Follow these 5 TOP best practices on how to configure your IVR to maximize the customer experience:
1. Provide flexible options during wait times
Provide creative alternatives that keep customers engaged in the process, believing in your brand and feeling positive about each and every interaction with you.
Before placing a call interaction into the queue, provide your customers with a series of helpful options that can better direct their inquiries and improve their experience. These options include features like IVR call-back (when selected, the customer receives a call when an agent becomes available without losing their priority) or leaving a voice message for non-urgent interactions. If the voicemail option is selected, just be sure to automate the call-back function so that these messages are not forgotten!
By providing immediate options, customers have greater control as to whether to want to wait in line or receive a call-back at their convenience.
2. Optimize your call routing
Automatic Call Distribution (ACD) needs to be configured so that your most competent agents are first to receive specific interactions. When interacting with an experienced and knowledgeable agent, customers gain confidence in your brand.
To determine the most appropriate agent, first, consider the language chosen by the caller. Next, prioritize the selection of agents depending on the subject of the interaction. On the other hand, when wait times reach an undesirable threshold, use the “bullseye” call routing method that quickly increases the number of available agents by decreasing the number of required skills.
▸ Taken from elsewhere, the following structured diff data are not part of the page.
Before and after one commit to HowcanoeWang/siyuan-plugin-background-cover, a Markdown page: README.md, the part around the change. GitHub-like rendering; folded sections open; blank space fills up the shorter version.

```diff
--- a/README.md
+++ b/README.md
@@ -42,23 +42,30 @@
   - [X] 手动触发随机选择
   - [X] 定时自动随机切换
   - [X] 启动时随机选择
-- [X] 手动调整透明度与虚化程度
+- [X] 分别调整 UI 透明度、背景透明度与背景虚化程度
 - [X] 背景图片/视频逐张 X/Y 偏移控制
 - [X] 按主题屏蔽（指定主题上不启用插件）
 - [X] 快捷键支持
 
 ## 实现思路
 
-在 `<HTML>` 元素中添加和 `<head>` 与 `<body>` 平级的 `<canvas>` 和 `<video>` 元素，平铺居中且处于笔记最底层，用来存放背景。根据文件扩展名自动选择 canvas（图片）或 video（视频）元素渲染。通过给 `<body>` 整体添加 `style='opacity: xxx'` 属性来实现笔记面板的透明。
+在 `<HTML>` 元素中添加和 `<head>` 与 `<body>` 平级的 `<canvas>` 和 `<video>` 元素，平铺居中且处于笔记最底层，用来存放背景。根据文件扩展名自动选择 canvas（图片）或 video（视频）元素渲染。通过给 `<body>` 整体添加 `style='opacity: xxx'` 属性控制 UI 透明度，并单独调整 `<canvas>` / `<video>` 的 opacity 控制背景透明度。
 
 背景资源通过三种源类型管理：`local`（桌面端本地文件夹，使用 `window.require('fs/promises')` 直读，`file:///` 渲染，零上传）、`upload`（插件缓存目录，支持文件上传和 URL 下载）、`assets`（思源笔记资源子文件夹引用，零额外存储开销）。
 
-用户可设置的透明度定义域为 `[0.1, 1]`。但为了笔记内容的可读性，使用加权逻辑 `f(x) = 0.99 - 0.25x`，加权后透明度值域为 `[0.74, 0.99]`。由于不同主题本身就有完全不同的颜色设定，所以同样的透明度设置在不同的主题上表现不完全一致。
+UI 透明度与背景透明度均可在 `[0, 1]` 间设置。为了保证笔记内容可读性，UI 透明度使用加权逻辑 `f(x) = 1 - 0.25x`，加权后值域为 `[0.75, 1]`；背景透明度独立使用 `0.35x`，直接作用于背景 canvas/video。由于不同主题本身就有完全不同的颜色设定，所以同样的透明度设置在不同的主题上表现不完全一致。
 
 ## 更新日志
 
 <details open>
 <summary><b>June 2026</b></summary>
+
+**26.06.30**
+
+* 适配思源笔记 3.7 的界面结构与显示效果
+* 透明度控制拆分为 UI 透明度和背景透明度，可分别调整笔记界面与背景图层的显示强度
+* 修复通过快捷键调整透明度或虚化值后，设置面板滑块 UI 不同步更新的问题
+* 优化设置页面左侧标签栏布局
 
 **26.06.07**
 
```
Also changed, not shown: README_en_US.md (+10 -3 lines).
3. A professional voice goes a long way
It seems obvious, but it’s important to choose the right voice for your IVR that will accurately represent your company. This voice becomes your company spokesperson acting as the first connection between current and future customer interactions. By utilizing a professional voice, your customers will be greeted with a variety of polite and comforting intonations that help guide them through the process, ensuring they receive a positive customer experience.
4. Music is more than just a melody
The music on hold (MoH) should be carefully chosen, in line with the type and personality of your organization. The music must not be aggressive or repeated too often as you want this wait period to be calming and not a frustrating experience. A good way to break up wait time is to insert short messages between segments that keep customers informed about your services or news related to your business.
5. Your IVR Needs to be Updated… Often
After investing a considerable amount of time and effort setting up your IVR and voice recognition system, the worst thing you can do… is nothing. As customers, services, and processes evolve, your IVR and voice recognition systems need to be regularly adjusted and improved.
Start by compiling the feedback obtained from post-call IVR surveys or automating the process by using sophisticated contact center technology tools. Once you’ve done this, don’t compile (and stack) all your change requests and introduce them in a single change to your IVR! It’s best to make small changes and see how these changes react in the system and with your customers. In general, a new IVR needs to be adjusted weekly, sometimes on a daily basis. While a stable IVR should only be adjusted every month or every few months.
Treat your customers and your IVR with respect
It’s clear that your IVR will continue to play an important role as a valued customer self-service option within your arsenal of communication channels, ONLY if you continue to invest in optimizing the customer experience. Test and retest. Gather and measure customer data. Fine-tune all aspects, at all times. When viewed as a process instead of a product, your IVR will never again be viewed with disdain.